PROBLEM REQUIREMENTS
Gather, from the data below, each line in which the word "anchored" occurs.

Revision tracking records
▼

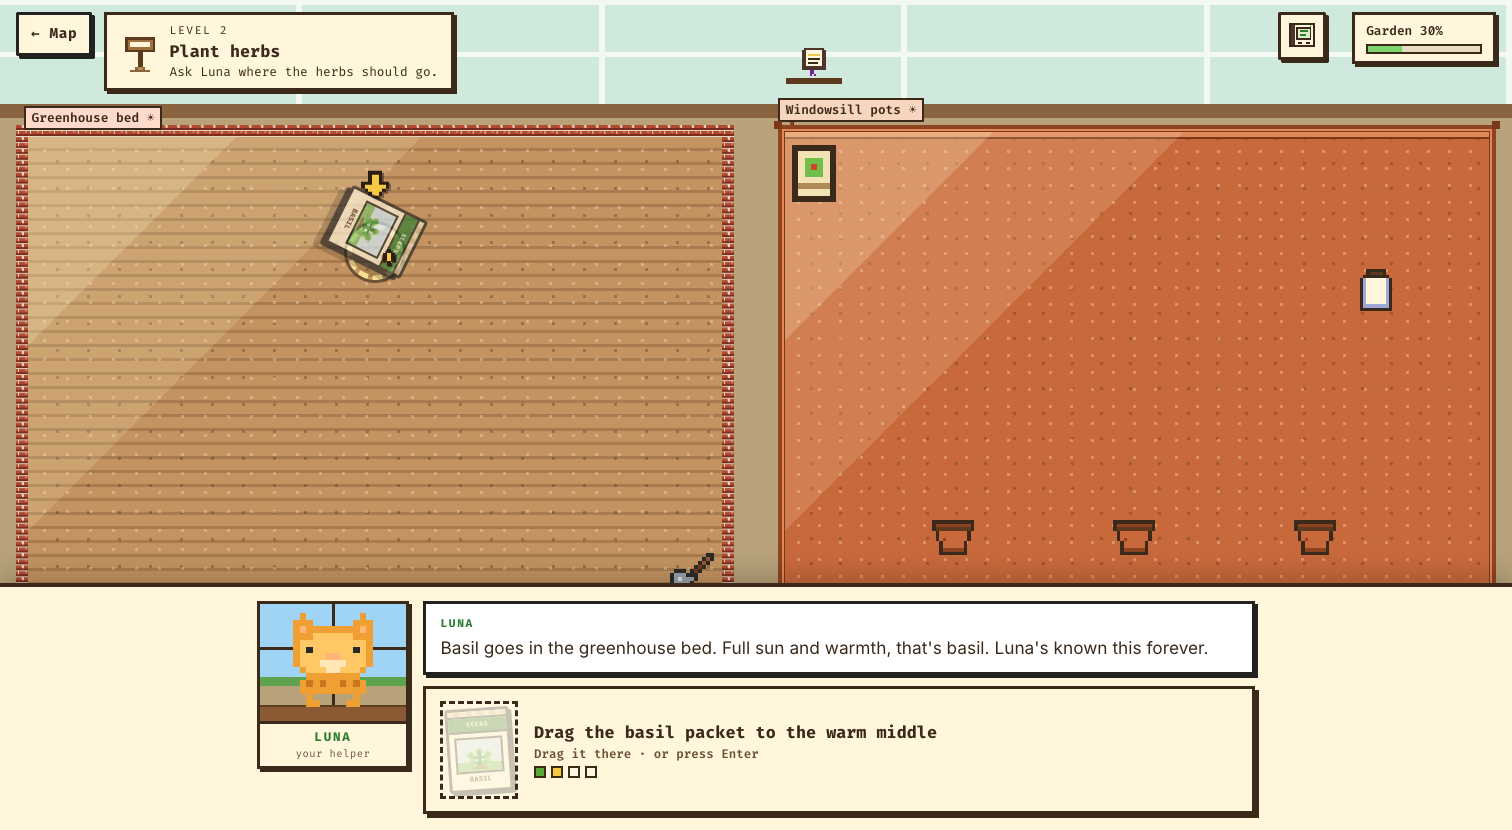
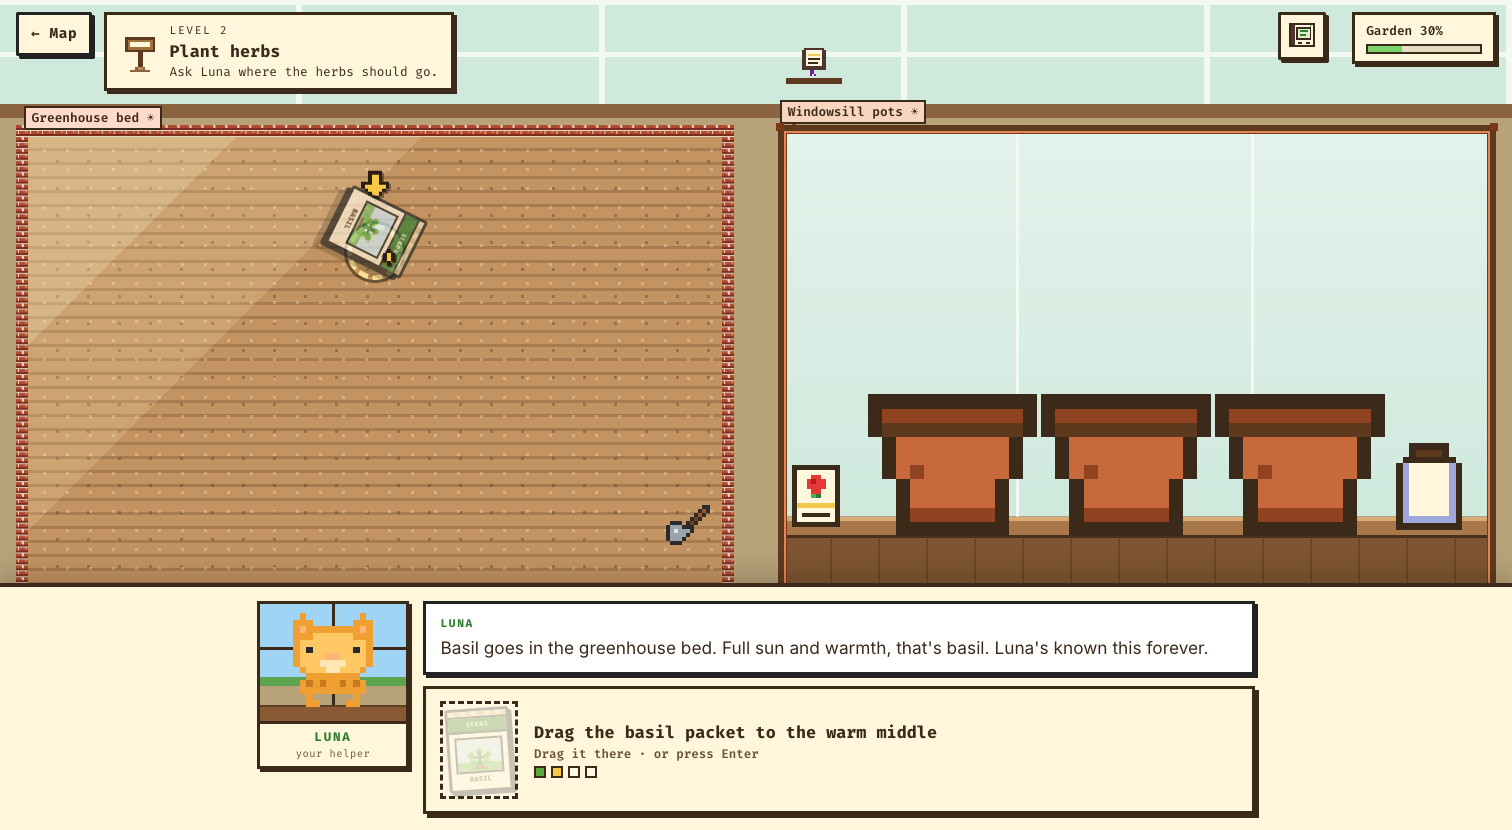
style(v2): Level 2's windowsill is a real sill: big pots, packet and tea jar on the sill line, glass behind; the bench trowel clears the dock

Changed region(s): [[0.4974, 0.1205, 0.9947, 0.7229], [0.4352, 0.6024, 0.4663, 0.7229]]

diff --git a/v2/css/l2-greenhouse.css b/v2/css/l2-greenhouse.css
@@ -1,0 +1,41 @@
+/* Level 2 (greenhouse) only: the windowsill bed reads as a real sill.
+   Above the sill line: the glass behind it. On the line: a wooden sill lip
+   that the pots, the seed packet and the tea jar stand on (their bottoms are
+   anchored to the line). Below it: the sill's front board. No terracotta field.
+   The props are % of the scene, so their sizes scale with the bed on a phone
+   and a laptop. Loaded by v2/actions/wipe.js, like l3-spray.css. */
+.level[data-scene="greenhouse"] .bed[data-bed="sill"] {
+  --sill-line: 81%;
+  --bed-detail: none;
+  --bed-light: none;
+  --bed-soil:
+    /* the lip: a light top edge, the plank, a dark shadow line */
+    /* drawn as bands from the line down: a stripe image anchored at the bottom whose top is the line */
+    linear-gradient(#d9ac72 0 4px, #a8784a 4px 18px, #4a2e17 18px 21px, transparent 21px) 0 100% / 100% calc(100% - var(--sill-line)) no-repeat,
+    /* the front board: plank seams */
+    repeating-linear-gradient(90deg, #7d5532 0 46px, #6a4528 46px 48px) 0 100% / 100% calc(100% - var(--sill-line) - 21px) no-repeat,
+    /* the glass: white glazing bars over the pale sky */
+    linear-gradient(90deg, transparent 0 calc(33.3% - 3px), #f4f8f2 calc(33.3% - 3px) 33.3%, transparent 33.3% calc(66.6% - 3px), #f4f8f2 calc(66.6% - 3px) 66.6%, transparent 66.6%) 0 0 / 100% var(--sill-line) no-repeat,
+    linear-gradient(#e3f2ea, #cfe9dd) 0 0 / 100% var(--sill-line) no-repeat,
+    #7d5532;
+  border: 6px solid #5d3a1e;
+  border-image: none;
+}
+
+/* Everything on the sill stands with its bottom on the sill line. */
+.level[data-scene="greenhouse"] .prop[data-prop^="pot-"],
+.level[data-scene="greenhouse"] .prop[data-prop="jar"],
+.level[data-scene="greenhouse"] .prop[data-prop="packet"] {
+  transform: translate(-50%, -100%);
+}
+.level[data-scene="greenhouse"] .prop[data-prop^="pot-"] { width: 15% !important; }
+.level[data-scene="greenhouse"] .prop[data-prop="jar"] { width: 7% !important; }
+.level[data-scene="greenhouse"] .prop[data-prop="packet"] { width: 5% !important; pointer-events: none; }
+/* The mint plug set in pot 1 stands in the pot's soil, at the pot's size. */
+.level[data-scene="greenhouse"] .act-mark--stand img { width: 64px; height: 64px; }
+
+/* The bench's corner trowel sat under the dock on a laptop: lift it clear of
+   the dock, below the basil rows. */
+.level[data-scene="greenhouse"] .bed[data-bed="bench"] {
+  --bed-detail: var(--spr-trowel) right 12px bottom 56px / var(--d) auto no-repeat;
+}

diff --git a/v2/levels/level-2.js b/v2/levels/level-2.js
@@ -30,10 +30,13 @@ export default {
     // Hands-on targets (v2/actions): the fogged pane, Luna's tea jar and three
     // empty pots on the sill. The pots stay empty unless you catch the drift.
     { id: "glass", sprite: "./art/l2-fog.svg", x: 62, y: 10, w: 96, label: "foggy glass", alt: "" },
-    { id: "jar", sprite: "./art/l2-jar-empty.svg", x: 91, y: 46, w: 52, label: "tea jar", alt: "" },
-    { id: "pot-1", sprite: "./art/l2-pot-empty.svg", x: 63, y: 84, w: 56, label: "first pot", alt: "" },
-    { id: "pot-2", sprite: "./art/l2-pot-empty.svg", x: 75, y: 84, w: 56, label: "middle pot", alt: "" },
-    { id: "pot-3", sprite: "./art/l2-pot-empty.svg", x: 87, y: 84, w: 56, label: "end pot", alt: "" },
+    // On the windowsill: a seed packet, three pots and Luna's tea jar, all
+    // standing on the sill line (y = the line; css/l2-greenhouse.css sizes them).
+    { id: "packet", sprite: "./art/seed-packet.svg", x: 54, y: 85.5, label: "seed packet", alt: "" },
+    { id: "pot-1", sprite: "./art/l2-pot-empty.svg", x: 63, y: 85.5, label: "first pot", alt: "" },
+    { id: "pot-2", sprite: "./art/l2-pot-empty.svg", x: 74.5, y: 85.5, label: "middle pot", alt: "" },
+    { id: "pot-3", sprite: "./art/l2-pot-empty.svg", x: 86, y: 85.5, label: "end pot", alt: "" },
+    { id: "jar", sprite: "./art/l2-jar-empty.svg", x: 94.5, y: 85.5, label: "tea jar", alt: "" },
   ],
   // Where the director points inside the greenhouse bed (% of the bed).
   spots: {

diff --git a/v2/actions/wipe.js b/v2/actions/wipe.js
@@ -12,6 +12,14 @@ if (typeof document !== "undefined" && !document.querySelector("link[data-l3-spr
   link.dataset.l3SprayCss = "";
   document.head.append(link);
 }
+// Level 2's greenhouse dressing (the sill the pots stand on), scoped to that scene.
+if (typeof document !== "undefined" && !document.querySelector("link[data-l2-css]")) {
+  const link = Object.assign(document.createElement("link"), {
+    rel: "stylesheet", href: new URL("../css/l2-greenhouse.css", import.meta.url).href,
+  });
+  link.dataset.l2Css = "";
+  document.head.append(link);
+}
 const drop = () => Object.assign(document.createElement("div"), { className: "l3-drop" });
 
 export default {

diff --git a/docs/superpowers/specs/2026-11-14-level-2-hands-on.md b/docs/superpowers/specs/2026-11-14-level-2-hands-on.md
@@ -117,6 +117,7 @@ What changed from the plan above, and why:
 - **Basil and mint go in from the seed packet** (shared `plant`), not the plug sprites, so the sprinkle matches every other level. The mint plug is used once, on the caught path: it is poked into the pot and stays standing.
 - **`wipe` is three drags of the cloth,** not a coverage percentage. Each pass thins the fog by a third. It also lands on Skip, so the glass is clear either way.
 - **`mist` and the wipe drips use Level 3's liquid look** (`.l3-jet--mist`, `.l3-drop` from v2/css/l3-spray.css): stepped timing and no glow. Reduced motion caps each step at 160 ms.
+- **The windowsill reads as a sill** (v2/css/l2-greenhouse.css, scoped to the greenhouse scene and loaded by wipe.js). The glass is behind, with a wooden lip and front board. The seed packet, three big pots (15% of the scene each, about a third of the bed) and the tea jar all stand on the sill line. The bench's corner trowel sits above the dock.
 - **Fog is not saved.** After a reload mid-level the glass shows fog again, like every other action mark.
 
 | Beat | By hand |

▲

SOLVED EXERCISE
+   anchored to the line). Below it: the sill's front board. No terracotta field.
+    /* drawn as bands from the line down: a stripe image anchored at the bottom whose top is the line */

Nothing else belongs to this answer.